The new court filings are a vivid illustration of the way extremist militants in Iraq and Syria have been using antiquities to fund their campaign.

Three of the items were depicted in photographs found during a raid on the residence of Abu Sayyaf, the nom de guerre of a senior ISIL leader, in Deir Ezzor, Syria, in May 2015.

And all are believed to have been crafted in a workshop that produced gold jewellery for the elite Roman citizens of the city of Dura Europos, which once stood on the banks of the Euphrates in today’s Syria.

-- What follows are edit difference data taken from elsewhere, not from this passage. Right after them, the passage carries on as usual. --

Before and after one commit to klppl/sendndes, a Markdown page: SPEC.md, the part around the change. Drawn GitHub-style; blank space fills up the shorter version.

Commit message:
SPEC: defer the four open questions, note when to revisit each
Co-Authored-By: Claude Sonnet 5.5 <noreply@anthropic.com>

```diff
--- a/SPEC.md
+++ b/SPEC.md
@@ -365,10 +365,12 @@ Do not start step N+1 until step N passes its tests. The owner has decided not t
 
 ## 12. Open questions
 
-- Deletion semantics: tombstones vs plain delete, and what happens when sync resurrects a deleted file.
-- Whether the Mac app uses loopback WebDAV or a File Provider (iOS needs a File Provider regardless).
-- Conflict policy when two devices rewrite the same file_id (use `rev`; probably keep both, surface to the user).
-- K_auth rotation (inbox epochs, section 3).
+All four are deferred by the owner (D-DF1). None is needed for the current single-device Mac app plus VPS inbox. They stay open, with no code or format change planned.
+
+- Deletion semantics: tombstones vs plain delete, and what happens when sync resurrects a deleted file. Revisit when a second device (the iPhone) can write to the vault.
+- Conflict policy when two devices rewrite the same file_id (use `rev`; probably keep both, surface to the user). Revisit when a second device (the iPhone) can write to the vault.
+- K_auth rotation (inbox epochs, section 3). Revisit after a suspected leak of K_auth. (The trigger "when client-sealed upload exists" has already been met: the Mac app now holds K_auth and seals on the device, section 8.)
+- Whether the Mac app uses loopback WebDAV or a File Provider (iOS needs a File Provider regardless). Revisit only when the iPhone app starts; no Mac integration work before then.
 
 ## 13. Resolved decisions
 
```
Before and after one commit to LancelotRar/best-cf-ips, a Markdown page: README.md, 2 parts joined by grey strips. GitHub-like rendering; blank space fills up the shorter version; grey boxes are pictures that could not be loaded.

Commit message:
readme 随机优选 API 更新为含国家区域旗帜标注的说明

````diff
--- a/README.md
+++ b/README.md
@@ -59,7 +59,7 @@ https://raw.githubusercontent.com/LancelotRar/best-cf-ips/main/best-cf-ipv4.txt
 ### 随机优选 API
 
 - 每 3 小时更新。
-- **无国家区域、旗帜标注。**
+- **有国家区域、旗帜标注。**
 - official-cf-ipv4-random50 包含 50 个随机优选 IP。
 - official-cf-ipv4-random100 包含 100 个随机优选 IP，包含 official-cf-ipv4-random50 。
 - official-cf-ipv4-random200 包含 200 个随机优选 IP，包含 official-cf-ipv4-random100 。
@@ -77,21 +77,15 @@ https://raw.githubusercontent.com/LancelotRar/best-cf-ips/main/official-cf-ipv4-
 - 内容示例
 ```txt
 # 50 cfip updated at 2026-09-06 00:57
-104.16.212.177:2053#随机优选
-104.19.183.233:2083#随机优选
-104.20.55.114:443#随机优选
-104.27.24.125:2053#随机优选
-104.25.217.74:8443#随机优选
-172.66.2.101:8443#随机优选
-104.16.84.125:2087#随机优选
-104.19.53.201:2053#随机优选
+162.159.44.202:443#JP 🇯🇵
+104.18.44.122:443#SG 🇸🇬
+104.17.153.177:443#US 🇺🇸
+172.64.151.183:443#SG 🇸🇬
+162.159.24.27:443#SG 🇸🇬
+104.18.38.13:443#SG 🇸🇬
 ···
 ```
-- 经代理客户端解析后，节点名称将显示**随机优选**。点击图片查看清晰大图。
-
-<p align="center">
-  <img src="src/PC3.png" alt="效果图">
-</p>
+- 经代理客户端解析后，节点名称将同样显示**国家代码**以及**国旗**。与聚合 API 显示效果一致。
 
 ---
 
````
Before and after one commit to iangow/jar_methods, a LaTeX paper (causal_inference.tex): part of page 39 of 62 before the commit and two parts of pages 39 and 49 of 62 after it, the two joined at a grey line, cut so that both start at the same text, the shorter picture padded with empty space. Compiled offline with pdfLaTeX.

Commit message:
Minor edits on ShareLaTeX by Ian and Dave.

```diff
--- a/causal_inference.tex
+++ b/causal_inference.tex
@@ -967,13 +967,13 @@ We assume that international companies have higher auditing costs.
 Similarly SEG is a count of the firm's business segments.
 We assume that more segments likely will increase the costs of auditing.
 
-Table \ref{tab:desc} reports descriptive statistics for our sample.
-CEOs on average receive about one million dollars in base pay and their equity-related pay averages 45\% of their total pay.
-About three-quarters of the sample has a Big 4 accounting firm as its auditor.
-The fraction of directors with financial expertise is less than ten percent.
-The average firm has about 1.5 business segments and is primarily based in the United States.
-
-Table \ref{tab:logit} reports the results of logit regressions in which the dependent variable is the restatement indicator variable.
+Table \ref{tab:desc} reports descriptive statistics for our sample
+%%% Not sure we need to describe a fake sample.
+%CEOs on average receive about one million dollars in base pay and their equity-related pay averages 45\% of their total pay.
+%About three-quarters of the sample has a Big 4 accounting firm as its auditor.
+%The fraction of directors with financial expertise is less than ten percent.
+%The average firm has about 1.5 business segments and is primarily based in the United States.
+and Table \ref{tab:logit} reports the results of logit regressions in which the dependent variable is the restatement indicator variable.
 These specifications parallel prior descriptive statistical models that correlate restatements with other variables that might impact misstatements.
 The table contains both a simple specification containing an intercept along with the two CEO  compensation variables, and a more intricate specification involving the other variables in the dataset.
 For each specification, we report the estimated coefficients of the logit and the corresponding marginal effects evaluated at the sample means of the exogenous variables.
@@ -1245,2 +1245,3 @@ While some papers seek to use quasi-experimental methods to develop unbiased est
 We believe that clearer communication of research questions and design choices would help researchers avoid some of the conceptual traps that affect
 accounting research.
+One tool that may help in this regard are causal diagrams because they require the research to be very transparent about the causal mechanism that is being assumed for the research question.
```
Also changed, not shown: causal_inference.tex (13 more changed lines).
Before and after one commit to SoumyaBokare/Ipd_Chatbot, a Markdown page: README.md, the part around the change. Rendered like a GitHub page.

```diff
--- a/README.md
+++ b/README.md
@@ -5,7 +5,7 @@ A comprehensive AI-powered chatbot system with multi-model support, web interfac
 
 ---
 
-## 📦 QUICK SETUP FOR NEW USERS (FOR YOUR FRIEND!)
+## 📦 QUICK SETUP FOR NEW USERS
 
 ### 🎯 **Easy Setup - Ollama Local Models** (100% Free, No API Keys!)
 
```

Jessie Liu, US attorney for the District of Columbia, said: “These court actions are the latest step in an ongoing effort to disrupt the ability of [ISIL] and other terrorist groups to finance their operations. “They reflect our determination to locate precious stolen antiquities and preserve the cultural heritage of ancient sites that fell under [ISIL’s] control.”

In the new filing, made in Washington, prosecutors allege there is probable cause to believe that ISIL tried to facilitate the transfer of a gold ring to a Syrian antiquities trafficker, who then sold it to a person in Turkey for a quarter of a million dollars.

The complaint adds that Turkish law enforcement officers later confiscated it.

A second suit dates to the raid that killed Abu Sayyaf, who was also known as Fathi Ben Awn Ben Jildi Murad Al Tunisi. At the time the operation was hailed for revealing significant information about the operational structure of Isis and Abu Sayyaf’s role in hostage taking and the group’s oil and gas activities.

US officials claimed it yielded more intelligence than any other raid in American special forces history.

Multiple documents written on ISIL letterheads were also recovered, according to the lawsuit. In them, Abu Sayyaf referred to himself as the President of the Ministry of Natural Resources Antiquities Department and discussed depositing the dollar proceeds of trafficking into the ISIL treasury.

Photographs taken from electronic media found at his home have revealed seven antiquities, which are now subject to US seizure.

A gold brooch dating to the third century AD featuring a cameo of Minerva or Athena is believed to be worth $20,000, while a necklace depicting the Roman emperor Gordian III is valued at $50,000.

Prosecutors believe the documentary style, lighting and focus of the photographs meant the items were destined to be marketed to international buyers.

At the height of its influence, ISIL controlled swathes of land across Syria and Iraq, including multiple Unesco World Heritage Sites and other locations known for their archaeological treasures.

Syria alone has 4,500 known archaeological sites.

The complaint states that ISIL created a sophisticated system for extracting wealth from these resources, including through the sale and trafficking of antiquities, which was used to directly finance ISIL.

Investigators believe stolen items were smuggled from ISIL territory across borders with Turkey and Lebanon, to be stored in warehouses in Europe and Asia before possibly reaching dealers in the West.

The business was so sophisticated that locals were issued licences to dig for artefacts, according to a recent investigation by the Wall Street Journal. Finds would then be sold to ISIL at below market rates.

The operation was often overseen by foreign jihadists, who were considered less likely to try to steal valuable discoveries.

Estimates vary widely but experts broadly agree that the group has made tens of millions of dollars from the trade in looted treasure.

Under US law, all assets of a terrorist or terrorist organisation, and all assets “affording a source of influence” over any such group are subject to forfeiture, wherever they may be in the world.

Andrew Vale, assistant director in charge of the FBI’s Washington field office, said: “The FBI continues to work tirelessly with its partners to recover these precious antiquities stolen by [ISIL], who sold them on the black market in order to finance their terrorist operations.

“[ISIL] members extorted and threatened to arrest anyone outside of the terrorist organisation who attempted to excavate, sell or transport antiquities from the territory under their control.”